“The actual volume of carbon emissions caused by data centres continues to be a matter of debate,” said Andrew Harrison, chair of the EUDCA Technical Committee. “Whilst it’s important we understand that number, we cannot escape the fact that demand for data is growing and if nothing changes, the result will be an even greater contribution to global emissions and climate change. The industry therefore needs to focus on radically reducing total lifecycle emissions associated with data centres - Whole Life Carbon Assessments are key to unlocking greater understanding to help guide decision making.”
The benefits of Whole Life Carbon Assessments (WLCA) within the data centre industry are clear and there is growing understanding of their importance – especially by those who have employed specialist sustainability teams. However, implementation may present challenges; for example, there can be disparity with project delivery teams who could make the greatest impact by harmonising design and construction decisions. Education, continuing to spread awareness and upskilling are key to addressing this.
A key element of WLCAs is defining the boundaries of the assessment. Given the current maturity of the data centre industry in conducting these assessments, there is still a grey area with many assessments excluding the MEP systems and externals from their scope. According to outputs from assessments which have carried out, the MEP systems are a huge component of the overall embodied carbon emissions of a data centre and should therefore be considered as a prominent factor within the WLCA.

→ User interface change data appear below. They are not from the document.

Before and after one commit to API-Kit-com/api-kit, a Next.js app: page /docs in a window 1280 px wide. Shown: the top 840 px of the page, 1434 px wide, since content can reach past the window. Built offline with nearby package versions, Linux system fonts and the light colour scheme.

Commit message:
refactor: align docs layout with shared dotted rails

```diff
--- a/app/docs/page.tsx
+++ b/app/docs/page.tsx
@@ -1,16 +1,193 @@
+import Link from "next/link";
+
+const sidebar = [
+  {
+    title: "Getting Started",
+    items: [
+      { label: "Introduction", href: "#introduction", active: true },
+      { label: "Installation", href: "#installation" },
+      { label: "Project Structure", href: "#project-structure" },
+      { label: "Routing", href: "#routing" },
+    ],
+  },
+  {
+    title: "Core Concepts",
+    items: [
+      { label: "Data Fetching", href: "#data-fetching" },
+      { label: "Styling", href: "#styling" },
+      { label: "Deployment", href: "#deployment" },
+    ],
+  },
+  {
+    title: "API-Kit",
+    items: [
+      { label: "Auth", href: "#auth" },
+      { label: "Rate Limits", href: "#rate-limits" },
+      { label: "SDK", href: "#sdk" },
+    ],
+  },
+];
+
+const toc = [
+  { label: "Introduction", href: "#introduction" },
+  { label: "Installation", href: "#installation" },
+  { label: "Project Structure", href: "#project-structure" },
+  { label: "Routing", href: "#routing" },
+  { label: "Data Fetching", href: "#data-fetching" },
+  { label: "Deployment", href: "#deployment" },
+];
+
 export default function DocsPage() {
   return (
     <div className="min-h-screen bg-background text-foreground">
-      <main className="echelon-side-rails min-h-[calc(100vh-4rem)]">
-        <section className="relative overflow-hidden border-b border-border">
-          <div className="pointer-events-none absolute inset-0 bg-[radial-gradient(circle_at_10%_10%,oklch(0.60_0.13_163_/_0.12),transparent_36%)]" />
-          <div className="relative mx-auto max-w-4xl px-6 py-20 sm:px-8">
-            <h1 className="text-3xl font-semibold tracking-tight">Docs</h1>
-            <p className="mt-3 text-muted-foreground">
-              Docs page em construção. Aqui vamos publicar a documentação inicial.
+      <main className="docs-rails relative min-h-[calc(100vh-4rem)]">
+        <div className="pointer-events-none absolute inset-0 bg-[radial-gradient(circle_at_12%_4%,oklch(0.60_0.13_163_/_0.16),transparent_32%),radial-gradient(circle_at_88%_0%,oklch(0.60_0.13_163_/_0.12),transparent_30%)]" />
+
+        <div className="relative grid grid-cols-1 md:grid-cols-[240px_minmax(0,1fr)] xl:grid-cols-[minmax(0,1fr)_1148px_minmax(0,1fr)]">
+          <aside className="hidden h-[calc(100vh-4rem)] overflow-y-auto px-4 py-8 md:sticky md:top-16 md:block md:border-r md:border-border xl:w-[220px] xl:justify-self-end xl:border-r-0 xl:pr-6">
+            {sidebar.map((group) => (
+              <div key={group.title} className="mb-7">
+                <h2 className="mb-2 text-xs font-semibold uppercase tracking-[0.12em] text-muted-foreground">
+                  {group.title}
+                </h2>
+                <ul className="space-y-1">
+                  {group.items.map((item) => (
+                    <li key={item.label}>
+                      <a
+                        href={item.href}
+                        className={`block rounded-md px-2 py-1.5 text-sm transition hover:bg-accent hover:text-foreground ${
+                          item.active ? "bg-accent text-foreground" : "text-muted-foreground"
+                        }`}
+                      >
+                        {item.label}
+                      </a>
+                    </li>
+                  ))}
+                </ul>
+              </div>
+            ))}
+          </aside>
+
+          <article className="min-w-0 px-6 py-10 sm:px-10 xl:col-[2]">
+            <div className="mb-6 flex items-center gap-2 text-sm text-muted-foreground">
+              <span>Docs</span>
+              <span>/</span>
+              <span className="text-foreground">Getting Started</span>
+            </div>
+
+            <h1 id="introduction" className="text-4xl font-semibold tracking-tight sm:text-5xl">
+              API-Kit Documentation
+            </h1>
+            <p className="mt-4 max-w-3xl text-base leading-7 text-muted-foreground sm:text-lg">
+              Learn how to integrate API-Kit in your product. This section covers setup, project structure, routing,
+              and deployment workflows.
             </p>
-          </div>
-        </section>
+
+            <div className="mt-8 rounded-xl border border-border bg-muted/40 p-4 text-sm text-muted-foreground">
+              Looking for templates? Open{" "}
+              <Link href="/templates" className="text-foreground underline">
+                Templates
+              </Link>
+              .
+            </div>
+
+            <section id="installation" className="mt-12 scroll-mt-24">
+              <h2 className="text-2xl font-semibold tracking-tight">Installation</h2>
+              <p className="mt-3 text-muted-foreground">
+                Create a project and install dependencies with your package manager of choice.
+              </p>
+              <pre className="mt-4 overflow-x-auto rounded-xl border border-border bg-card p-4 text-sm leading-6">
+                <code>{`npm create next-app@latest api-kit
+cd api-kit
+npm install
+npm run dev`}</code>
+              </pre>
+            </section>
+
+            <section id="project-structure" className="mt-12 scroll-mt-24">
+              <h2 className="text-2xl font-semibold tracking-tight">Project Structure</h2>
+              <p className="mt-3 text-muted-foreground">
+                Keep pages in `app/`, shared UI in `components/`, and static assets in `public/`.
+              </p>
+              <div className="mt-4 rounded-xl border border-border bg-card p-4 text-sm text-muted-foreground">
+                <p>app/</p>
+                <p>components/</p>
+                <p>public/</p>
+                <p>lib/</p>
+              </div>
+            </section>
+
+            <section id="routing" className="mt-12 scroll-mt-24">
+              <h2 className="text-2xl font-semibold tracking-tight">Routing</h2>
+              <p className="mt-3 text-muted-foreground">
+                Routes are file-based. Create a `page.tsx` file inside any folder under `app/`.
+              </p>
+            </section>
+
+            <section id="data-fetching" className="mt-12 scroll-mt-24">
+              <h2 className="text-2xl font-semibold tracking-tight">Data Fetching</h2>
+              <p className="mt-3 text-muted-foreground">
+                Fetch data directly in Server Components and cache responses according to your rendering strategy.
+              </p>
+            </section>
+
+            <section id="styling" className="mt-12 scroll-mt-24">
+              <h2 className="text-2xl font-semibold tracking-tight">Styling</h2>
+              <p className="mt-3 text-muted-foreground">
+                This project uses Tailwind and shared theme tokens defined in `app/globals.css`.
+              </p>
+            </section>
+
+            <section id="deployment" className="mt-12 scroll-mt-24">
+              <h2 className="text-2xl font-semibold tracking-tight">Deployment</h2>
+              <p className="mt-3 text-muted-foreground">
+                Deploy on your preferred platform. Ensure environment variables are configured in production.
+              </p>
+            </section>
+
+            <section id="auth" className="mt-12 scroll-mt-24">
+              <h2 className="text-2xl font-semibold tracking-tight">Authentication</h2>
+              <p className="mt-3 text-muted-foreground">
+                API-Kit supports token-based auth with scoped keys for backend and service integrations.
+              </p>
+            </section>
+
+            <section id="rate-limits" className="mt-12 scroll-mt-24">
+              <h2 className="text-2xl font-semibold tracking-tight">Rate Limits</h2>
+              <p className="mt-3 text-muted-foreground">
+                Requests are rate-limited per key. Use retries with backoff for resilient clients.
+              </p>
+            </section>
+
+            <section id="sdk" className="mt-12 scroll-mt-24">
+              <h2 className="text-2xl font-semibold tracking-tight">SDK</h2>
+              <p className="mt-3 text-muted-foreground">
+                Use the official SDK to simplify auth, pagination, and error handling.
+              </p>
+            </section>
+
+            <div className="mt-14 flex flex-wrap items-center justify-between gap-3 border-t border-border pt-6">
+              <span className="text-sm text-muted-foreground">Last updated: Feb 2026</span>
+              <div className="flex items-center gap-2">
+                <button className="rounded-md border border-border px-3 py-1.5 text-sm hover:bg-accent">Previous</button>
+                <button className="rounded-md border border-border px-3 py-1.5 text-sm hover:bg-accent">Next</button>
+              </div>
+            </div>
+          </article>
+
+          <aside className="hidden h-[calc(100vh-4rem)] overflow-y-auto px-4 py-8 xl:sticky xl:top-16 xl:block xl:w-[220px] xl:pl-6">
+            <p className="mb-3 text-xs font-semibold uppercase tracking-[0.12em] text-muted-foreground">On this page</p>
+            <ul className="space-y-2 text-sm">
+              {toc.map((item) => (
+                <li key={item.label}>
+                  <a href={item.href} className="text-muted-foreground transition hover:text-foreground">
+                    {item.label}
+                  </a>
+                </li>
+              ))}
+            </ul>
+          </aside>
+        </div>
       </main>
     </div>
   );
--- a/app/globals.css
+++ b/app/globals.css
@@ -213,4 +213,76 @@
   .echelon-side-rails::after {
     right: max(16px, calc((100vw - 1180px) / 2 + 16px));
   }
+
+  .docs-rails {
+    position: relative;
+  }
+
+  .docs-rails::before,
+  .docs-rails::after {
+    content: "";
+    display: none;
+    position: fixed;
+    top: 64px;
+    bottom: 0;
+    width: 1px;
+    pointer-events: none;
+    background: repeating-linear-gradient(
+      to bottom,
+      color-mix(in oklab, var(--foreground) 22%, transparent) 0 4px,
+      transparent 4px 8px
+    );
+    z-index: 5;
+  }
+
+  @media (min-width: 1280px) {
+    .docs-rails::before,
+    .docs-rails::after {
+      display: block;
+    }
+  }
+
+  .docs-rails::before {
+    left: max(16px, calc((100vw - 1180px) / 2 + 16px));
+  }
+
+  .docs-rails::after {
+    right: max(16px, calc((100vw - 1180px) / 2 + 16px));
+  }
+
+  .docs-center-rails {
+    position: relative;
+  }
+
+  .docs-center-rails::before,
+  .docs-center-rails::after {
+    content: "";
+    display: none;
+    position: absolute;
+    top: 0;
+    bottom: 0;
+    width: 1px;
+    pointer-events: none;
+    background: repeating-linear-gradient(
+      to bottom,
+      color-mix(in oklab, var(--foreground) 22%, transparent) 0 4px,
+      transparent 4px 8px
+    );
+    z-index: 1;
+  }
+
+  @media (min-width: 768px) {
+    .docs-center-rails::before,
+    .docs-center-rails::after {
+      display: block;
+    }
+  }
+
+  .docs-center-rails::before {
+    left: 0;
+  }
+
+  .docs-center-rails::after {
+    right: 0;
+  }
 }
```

The 19-page white paper explains the relevance of WLCAs, what they consist of and some of the methodologies and reporting frameworks that currently exist. It provides an example of a typical
data centre compared to other building types and how WLCA can offer value to data centre operators at a time when there is a growing focus on decarbonization and embodied carbon. Finally, it highlights some of the challenges the data centre industry faces in relation to WLCA and recommendations on how to tackle these.